**Task instructions:** Among the entries below, find the lines with the word "your" and copy them.

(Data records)
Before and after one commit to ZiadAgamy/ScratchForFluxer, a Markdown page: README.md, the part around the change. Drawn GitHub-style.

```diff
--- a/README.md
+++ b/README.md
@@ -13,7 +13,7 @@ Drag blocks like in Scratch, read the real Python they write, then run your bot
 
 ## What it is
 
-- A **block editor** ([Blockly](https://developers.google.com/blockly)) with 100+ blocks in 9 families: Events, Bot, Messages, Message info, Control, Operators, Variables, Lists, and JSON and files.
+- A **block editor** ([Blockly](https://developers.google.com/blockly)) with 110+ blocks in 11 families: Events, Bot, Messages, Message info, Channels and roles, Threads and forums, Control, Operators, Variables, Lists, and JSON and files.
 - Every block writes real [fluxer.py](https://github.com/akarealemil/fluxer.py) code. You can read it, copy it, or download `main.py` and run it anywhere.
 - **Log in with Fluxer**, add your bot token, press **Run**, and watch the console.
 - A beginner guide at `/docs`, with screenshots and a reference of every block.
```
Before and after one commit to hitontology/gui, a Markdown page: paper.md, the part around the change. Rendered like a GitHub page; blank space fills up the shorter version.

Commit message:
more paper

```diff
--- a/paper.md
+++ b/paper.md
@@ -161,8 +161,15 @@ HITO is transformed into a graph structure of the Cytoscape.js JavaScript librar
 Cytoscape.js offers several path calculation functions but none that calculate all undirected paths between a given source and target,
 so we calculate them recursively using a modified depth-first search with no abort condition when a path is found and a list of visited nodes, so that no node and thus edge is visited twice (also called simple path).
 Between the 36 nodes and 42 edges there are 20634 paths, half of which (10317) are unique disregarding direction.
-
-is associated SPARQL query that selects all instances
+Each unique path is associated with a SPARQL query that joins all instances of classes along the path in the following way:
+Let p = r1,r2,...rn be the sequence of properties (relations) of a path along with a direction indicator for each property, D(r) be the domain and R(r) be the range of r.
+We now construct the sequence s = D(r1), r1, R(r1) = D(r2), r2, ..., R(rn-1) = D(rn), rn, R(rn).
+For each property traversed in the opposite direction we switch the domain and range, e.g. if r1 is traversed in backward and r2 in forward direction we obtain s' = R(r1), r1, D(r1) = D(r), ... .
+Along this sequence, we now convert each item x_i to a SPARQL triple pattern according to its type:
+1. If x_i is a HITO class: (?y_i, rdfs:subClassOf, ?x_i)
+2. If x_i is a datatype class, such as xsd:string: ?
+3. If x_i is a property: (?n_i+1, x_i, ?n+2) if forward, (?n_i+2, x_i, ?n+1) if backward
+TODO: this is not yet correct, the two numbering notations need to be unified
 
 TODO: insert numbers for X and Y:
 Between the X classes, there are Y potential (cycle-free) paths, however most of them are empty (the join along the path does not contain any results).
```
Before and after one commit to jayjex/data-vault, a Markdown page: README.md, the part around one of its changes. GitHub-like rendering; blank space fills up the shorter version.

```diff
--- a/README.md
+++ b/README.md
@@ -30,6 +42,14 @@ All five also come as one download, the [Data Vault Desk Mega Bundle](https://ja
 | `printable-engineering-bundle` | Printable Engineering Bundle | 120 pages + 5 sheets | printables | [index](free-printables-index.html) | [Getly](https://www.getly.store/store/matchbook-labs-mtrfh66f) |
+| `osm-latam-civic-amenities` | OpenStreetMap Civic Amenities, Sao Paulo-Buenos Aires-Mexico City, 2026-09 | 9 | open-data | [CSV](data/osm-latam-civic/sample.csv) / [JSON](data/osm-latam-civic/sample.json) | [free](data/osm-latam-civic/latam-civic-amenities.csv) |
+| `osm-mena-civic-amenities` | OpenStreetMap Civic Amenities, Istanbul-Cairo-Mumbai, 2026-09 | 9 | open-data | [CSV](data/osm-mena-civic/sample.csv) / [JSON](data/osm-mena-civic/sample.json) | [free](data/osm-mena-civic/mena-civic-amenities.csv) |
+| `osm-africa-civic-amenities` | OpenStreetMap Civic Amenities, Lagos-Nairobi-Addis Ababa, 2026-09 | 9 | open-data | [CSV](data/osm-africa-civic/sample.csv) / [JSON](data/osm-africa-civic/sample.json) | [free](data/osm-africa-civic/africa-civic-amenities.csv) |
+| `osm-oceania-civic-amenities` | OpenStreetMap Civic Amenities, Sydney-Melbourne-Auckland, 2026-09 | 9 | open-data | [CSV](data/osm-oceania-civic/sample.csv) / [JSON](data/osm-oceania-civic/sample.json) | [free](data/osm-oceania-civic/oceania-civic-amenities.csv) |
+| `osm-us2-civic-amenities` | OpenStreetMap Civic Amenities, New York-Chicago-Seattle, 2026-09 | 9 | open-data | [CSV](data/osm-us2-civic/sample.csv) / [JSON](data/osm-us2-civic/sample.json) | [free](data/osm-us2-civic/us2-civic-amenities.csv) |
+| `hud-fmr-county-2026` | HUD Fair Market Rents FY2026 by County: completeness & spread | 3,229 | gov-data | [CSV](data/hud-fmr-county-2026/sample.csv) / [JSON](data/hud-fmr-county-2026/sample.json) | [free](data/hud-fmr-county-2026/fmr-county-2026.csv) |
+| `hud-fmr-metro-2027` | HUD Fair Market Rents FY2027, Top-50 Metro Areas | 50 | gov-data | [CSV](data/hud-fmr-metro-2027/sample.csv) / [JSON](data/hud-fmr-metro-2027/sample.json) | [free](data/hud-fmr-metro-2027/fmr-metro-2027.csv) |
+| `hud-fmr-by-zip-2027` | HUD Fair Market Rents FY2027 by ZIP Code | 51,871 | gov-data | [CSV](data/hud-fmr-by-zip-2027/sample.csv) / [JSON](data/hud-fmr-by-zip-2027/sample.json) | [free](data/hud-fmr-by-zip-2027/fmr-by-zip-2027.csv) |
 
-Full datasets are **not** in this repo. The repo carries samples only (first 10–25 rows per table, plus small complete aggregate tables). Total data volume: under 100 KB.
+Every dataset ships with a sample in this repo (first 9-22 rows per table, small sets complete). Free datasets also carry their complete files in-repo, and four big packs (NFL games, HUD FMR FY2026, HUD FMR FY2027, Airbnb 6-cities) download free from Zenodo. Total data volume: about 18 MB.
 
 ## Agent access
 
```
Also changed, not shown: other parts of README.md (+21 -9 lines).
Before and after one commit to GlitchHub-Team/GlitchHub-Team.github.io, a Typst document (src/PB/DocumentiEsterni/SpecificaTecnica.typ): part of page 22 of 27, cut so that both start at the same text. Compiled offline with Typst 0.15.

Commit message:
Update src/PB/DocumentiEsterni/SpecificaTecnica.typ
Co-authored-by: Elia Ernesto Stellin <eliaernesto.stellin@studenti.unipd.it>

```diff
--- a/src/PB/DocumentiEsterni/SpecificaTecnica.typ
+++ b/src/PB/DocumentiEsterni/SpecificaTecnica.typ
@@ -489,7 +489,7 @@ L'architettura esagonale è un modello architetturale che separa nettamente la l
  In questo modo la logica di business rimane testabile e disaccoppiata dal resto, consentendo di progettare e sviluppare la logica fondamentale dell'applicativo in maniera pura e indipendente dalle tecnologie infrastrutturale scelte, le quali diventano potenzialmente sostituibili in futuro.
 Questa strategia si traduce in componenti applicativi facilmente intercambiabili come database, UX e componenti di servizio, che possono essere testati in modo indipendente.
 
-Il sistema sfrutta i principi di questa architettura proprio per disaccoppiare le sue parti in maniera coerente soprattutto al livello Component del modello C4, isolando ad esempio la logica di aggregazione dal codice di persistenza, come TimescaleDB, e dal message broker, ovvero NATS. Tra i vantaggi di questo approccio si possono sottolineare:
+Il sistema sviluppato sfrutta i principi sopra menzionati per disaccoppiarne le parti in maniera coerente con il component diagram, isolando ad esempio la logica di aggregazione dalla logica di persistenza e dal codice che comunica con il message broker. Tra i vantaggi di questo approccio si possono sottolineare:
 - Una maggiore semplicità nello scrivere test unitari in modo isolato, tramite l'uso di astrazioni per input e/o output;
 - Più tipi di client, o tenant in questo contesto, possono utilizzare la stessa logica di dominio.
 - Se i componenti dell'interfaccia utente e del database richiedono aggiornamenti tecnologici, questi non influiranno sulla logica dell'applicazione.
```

**Result of the task:**
@@ -13,7 +13,7 @@ Drag blocks like in Scratch, read the real Python they write, then run your bot
 - **Log in with Fluxer**, add your bot token, press **Run**, and watch the console.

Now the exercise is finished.